- Operational Benefits
- Insulation: The additional ‘green’ layer provides increased roof insulation, reducing heat loss (and gain) throughout the year, which reduces heating and cooling utility expenses.
- Longevity: Green roofs protect the underlying roof membrane from damage, extending the life of the covered roof layer by two to three times. The plants themselves, if properly maintained, can last indefinitely.
- Health Benefits
- Urban Heating: Urban infrastructure (streets, sidewalks, etc.) tends to reflect sunlight, radiating heat into the surrounding neighborhood, whereas green roofs act to absorb sunlight and heat, cooling the surrounding environment and combating harmful over-heating, also know as the ‘heat island effect.’
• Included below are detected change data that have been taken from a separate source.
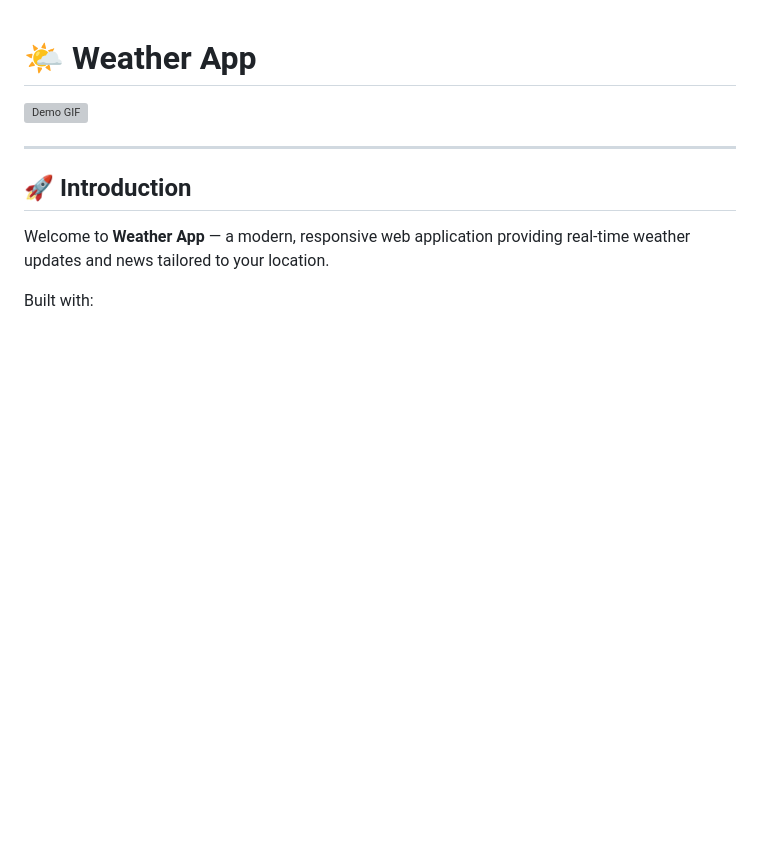
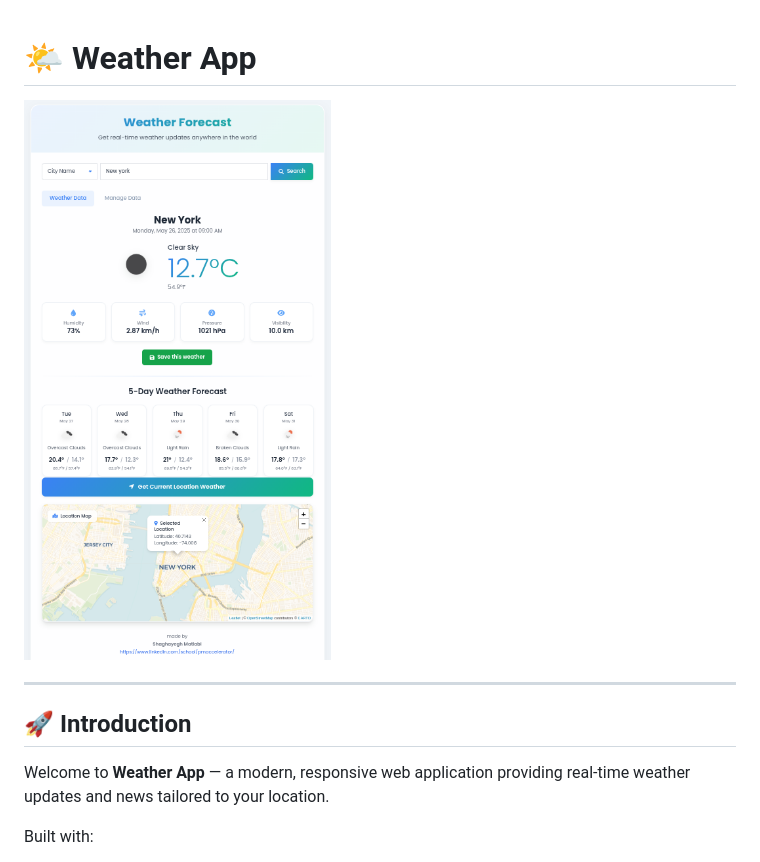
Before and after one commit to shgyg99/Weather-App, a Markdown page: README.md, the part around one of its changes. Rendered like a GitHub page; blank space fills up the shorter version; grey boxes are pictures that could not be loaded.

```diff
--- a/README.md
+++ b/README.md
@@ -1,7 +1,7 @@
 
 # 🌤️ Weather App
 
-![Demo GIF](path/to/demo.gif)
+![Demo GIF](documents/app_shot.png)
 
 ---
 
```
Also changed, not shown: other parts of README.md (+1 -1 lines).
- Air Quality: Adding green roofs into urban areas can provide significant new swaths of vegetation, improving the surrounding air quality.
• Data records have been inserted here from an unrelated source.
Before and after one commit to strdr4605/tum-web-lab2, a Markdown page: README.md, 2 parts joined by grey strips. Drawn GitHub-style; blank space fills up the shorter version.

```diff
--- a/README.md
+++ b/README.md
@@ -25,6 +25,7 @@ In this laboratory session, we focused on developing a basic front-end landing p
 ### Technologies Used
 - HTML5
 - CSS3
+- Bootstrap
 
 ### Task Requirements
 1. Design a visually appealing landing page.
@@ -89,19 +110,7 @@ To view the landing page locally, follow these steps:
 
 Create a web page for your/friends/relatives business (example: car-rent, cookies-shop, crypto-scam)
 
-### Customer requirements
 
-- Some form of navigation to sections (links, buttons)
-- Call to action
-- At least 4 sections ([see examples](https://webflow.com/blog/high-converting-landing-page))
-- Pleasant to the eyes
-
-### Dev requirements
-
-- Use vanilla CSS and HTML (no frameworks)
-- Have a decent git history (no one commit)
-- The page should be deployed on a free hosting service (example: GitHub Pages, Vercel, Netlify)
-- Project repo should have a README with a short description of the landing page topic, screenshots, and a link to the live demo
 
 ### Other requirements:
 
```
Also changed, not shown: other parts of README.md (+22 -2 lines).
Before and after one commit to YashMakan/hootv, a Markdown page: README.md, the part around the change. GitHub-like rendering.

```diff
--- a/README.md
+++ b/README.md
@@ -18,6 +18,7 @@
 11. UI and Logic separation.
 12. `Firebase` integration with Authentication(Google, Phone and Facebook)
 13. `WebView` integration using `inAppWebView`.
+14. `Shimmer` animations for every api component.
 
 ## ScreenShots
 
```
- Environmental Benefits
- Stormwater management: Vegetated roofs soak up and evaporate rainwater that would otherwise contribute to runoff, flooding and water pollution during heavy precipitation events.
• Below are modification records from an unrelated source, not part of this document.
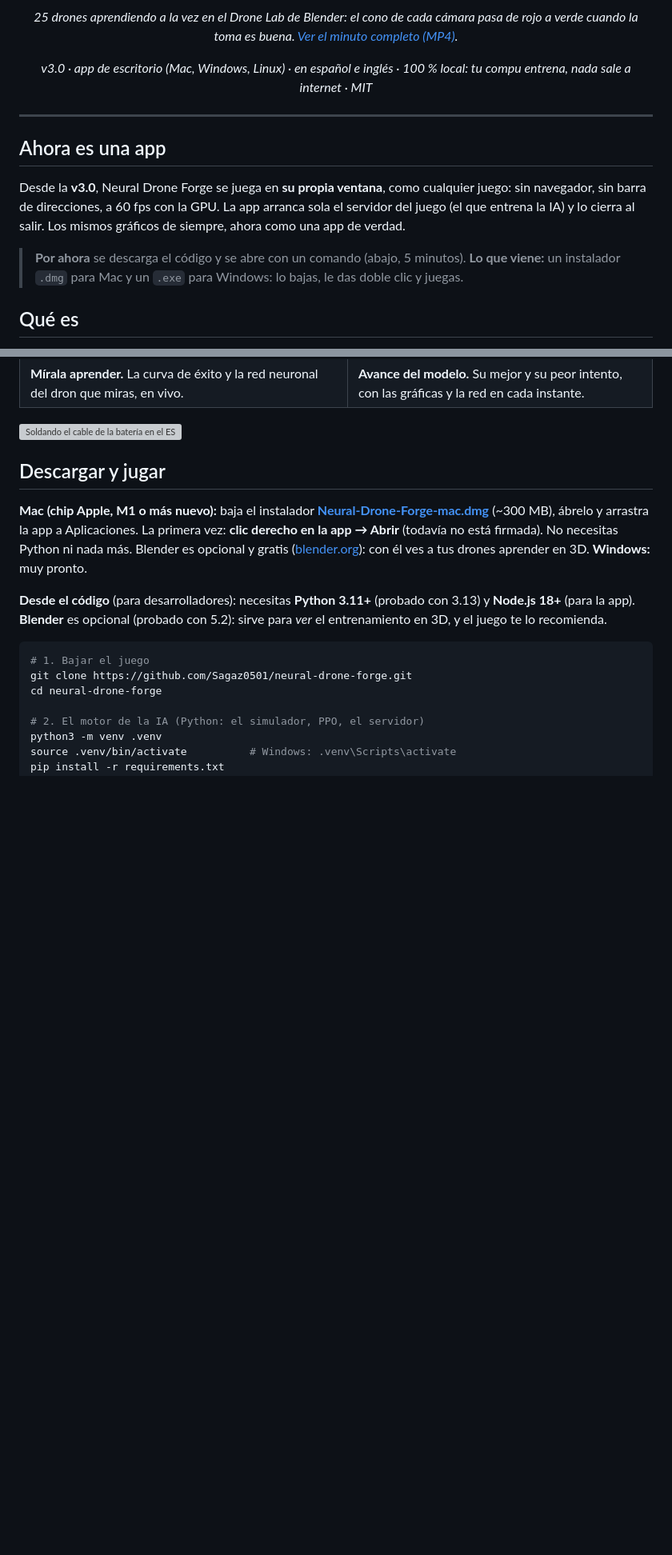
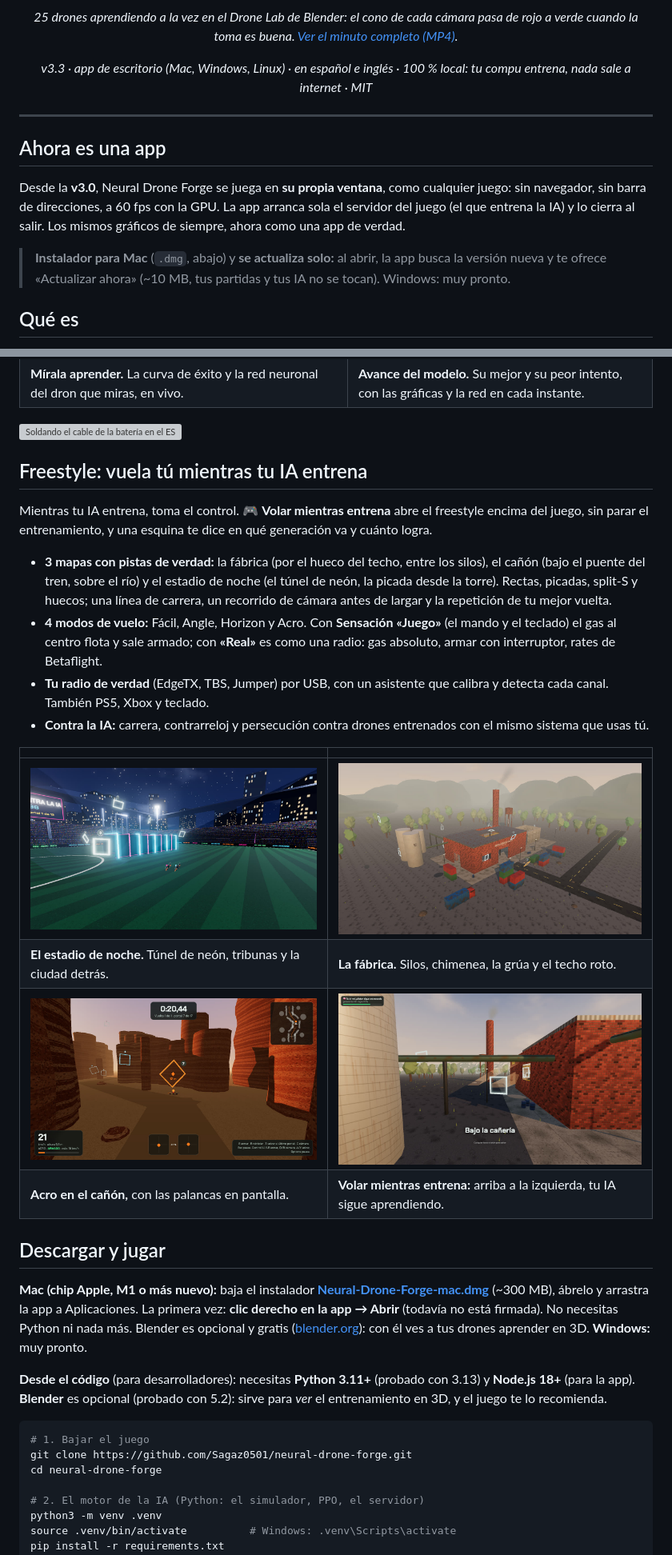
Before and after one commit to Sagaz0501/neural-drone-forge, a Markdown page: README.md, 2 parts joined by grey strips. Shown at 80% size. GitHub-like rendering; pictures changed too: docs/img/v33/fs_acro.jpg (added), docs/img/v33/fs_estadio.jpg (added), docs/img/v33/fs_fabrica.jpg (added); blank space fills up the shorter version; grey boxes are pictures that could not be loaded.

Commit message:
v3.3.0: freestyle nuevo (pistas, gráficos, cámaras), Sensación Juego en el mando, volar mientras entrena; README actualizado
Co-Authored-By: Claude Opus 5.5 (1M context) <noreply@anthropic.com>

```diff
--- a/README.md
+++ b/README.md
@@ -16,7 +16,7 @@ paso: primero a despegar, después a llegar a un punto, a seguir una línea, a t
 *25 drones aprendiendo a la vez en el Drone Lab de Blender: el cono de cada cámara pasa de rojo a verde cuando la
 toma es buena. [Ver el minuto completo (MP4)](docs/media/blender_entrenamiento.mp4).*
 
-*v3.0 · app de escritorio (Mac, Windows, Linux) · en español e inglés · 100 % local: tu compu entrena, nada sale a internet · MIT*
+*v3.3 · app de escritorio (Mac, Windows, Linux) · en español e inglés · 100 % local: tu compu entrena, nada sale a internet · MIT*
 
 </div>
 
@@ -28,8 +28,8 @@ Desde la **v3.0**, Neural Drone Forge se juega en **su propia ventana**, como cu
 barra de direcciones, a 60 fps con la GPU. La app arranca sola el servidor del juego (el que entrena la IA) y lo
 cierra al salir. Los mismos gráficos de siempre, ahora como una app de verdad.
 
-> **Por ahora** se descarga el código y se abre con un comando (abajo, 5 minutos).
-> **Lo que viene:** un instalador `.dmg` para Mac y un `.exe` para Windows: lo bajas, le das doble clic y juegas.
+> **Instalador para Mac** (`.dmg`, abajo) y **se actualiza solo:** al abrir, la app busca la versión nueva y te ofrece
+> «Actualizar ahora» (~10 MB, tus partidas y tus IA no se tocan). Windows: muy pronto.
 
 ## Qué es
 
@@ -55,6 +55,27 @@ con PPO (aprendizaje por refuerzo) según los premios y castigos que tú decides
 | **Mírala aprender.** La curva de éxito y la red neuronal del dron que miras, en vivo. | **Avance del modelo.** Su mejor y su peor intento, con las gráficas y la red en cada instante. |
 
 ![Soldando el cable de la batería en el ESC](docs/media/soldar.gif)
+
+## Freestyle: vuela tú mientras tu IA entrena
+
+Mientras tu IA entrena, toma el control. 🎮 **Volar mientras entrena** abre el freestyle encima del juego, sin parar
+el entrenamiento, y una esquina te dice en qué generación va y cuánto logra.
+
+- **3 mapas con pistas de verdad:** la fábrica (por el hueco del techo, entre los silos), el cañón (bajo el puente del
+  tren, sobre el río) y el estadio de noche (el túnel de neón, la picada desde la torre). Rectas, picadas, split-S y
+  huecos; una línea de carrera, un recorrido de cámara antes de largar y la repetición de tu mejor vuelta.
+- **4 modos de vuelo:** Fácil, Angle, Horizon y Acro. Con **Sensación «Juego»** (el mando y el teclado) el gas al centro
+  flota y sale armado; con **«Real»** es como una radio: gas absoluto, armar con interruptor, rates de Betaflight.
+- **Tu radio de verdad** (EdgeTX, TBS, Jumper) por USB, con un asistente que calibra y detecta cada canal. También
+  PS5, Xbox y teclado.
+- **Contra la IA:** carrera, contrarreloj y persecución contra drones entrenados con el mismo sistema que usas tú.
+
+| | |
+|---|---|
+| ![El estadio de noche](docs/img/v33/fs_estadio.jpg) | ![La fábrica](docs/img/v33/fs_fabrica.jpg) |
+| **El estadio de noche.** Túnel de neón, tribunas y la ciudad detrás. | **La fábrica.** Silos, chimenea, la grúa y el techo roto. |
+| ![Acro en el cañón](docs/img/v33/fs_acro.jpg) | ![Volar mientras entrena](docs/img/v33/volar_entrena.jpg) |
+| **Acro en el cañón,** con las palancas en pantalla. | **Volar mientras entrena:** arriba a la izquierda, tu IA sigue aprendiendo. |
 
 ## Descargar y jugar
 
```
Also changed, not shown: other parts of README.md (+9 -6 lines), CHANGELOG.md (+16 -0 lines), README.en.md (+28 -7 lines), 1 other file.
- Carbon emissions: Green roofs lower heating and cooling demands can significantly lower building energy demand, reducing the related harmful carbon emissions; additionally, plants reduce carbon emissions directly, absorbing CO2 through photosynthesis, as they give off oxygen.
Under the Climate Mobilization Act, Local Law 92 and Local Law 94 of 2019 require all new buildings and most major roof renovations to install green roofs, solar panels, or a combination of the two across most of the roof area, defined as a “sustainable roofing zone.” NYC’s Mayor’s Office of Long Term Planning and Sustainability (aka Mayor’s Office of Sustainability) has established rules that designate certain city Community Districts as Priority Zones for the Green Roof Tax Abatement program. Green roofs installed in these areas will be eligible for a $15 per square foot property tax abatement – nearly triple the base abatement. Elsewhere, the level of the incentive in the city will remain at $5.23 per square foot. With the launch of the PACE program, green roof retrofits in all areas may be eligible for additional financing opportunities. MOS’s announcement specifies the new Priority Districts and tax abatement rates. A preliminary map showing where the zones are located is seen below.
The incentive’s Priority Zones were selected to help community districts particularly vulnerable to high levels of heat stress, as well as other environmental concerns. The New York City Department of Health and Mental Hygiene (DOHMH) has amassed data that links health issues (like higher asthma rates, mortality from heart attacks and strokes, and hospital visits caused by poor air quality) to neighborhoods throughout the city. The DOHMH established a Heat Vulnerability Index that defines heat-related mortality based on neighborhood characteristics such as access to green space, poverty, daytime summer surface temperature, and households reporting air conditioning. The New York City Department of Environmental Protection (DEP) has prioritized green infrastructure development in Combined Sewer Overflow (CSO) Tributary Areas (aka “CSO Priority Areas”), where sewage overflow systems increase risk of water pollution and poor water quality. With this information, we can target the areas where reducing heat stress and improved access to clean air and clean water is most crucial to the wellbeing of our city’s most vulnerable neighborhoods. Both of these issues have been clearly shown to be improved through the implementation of green roofs.
The biggest hurdles to implementing this newly available environmental justice tool are public awareness of the program, and knowledge of the benefits of green roofs to property value, community health, and environmental sustainability. This incentive will go a long way in helping to spread the word. It will supply a substantial portion of the installation cost to building owners in neighborhoods where the benefits will have a big impact.
Inger Staggs Yancey is a LEED Accredited Architect and a Green Roof Professional (GRP) who has more than 30 years of experience creating sustainable architecture. Inger is the founder and President of Brooklyn Greenroof LLC, providing green roofing services in a design/build capacity to those interested in reducing their energy bills, swiftly decreasing their carbon footprint and adding an element of natural beauty to their daily life.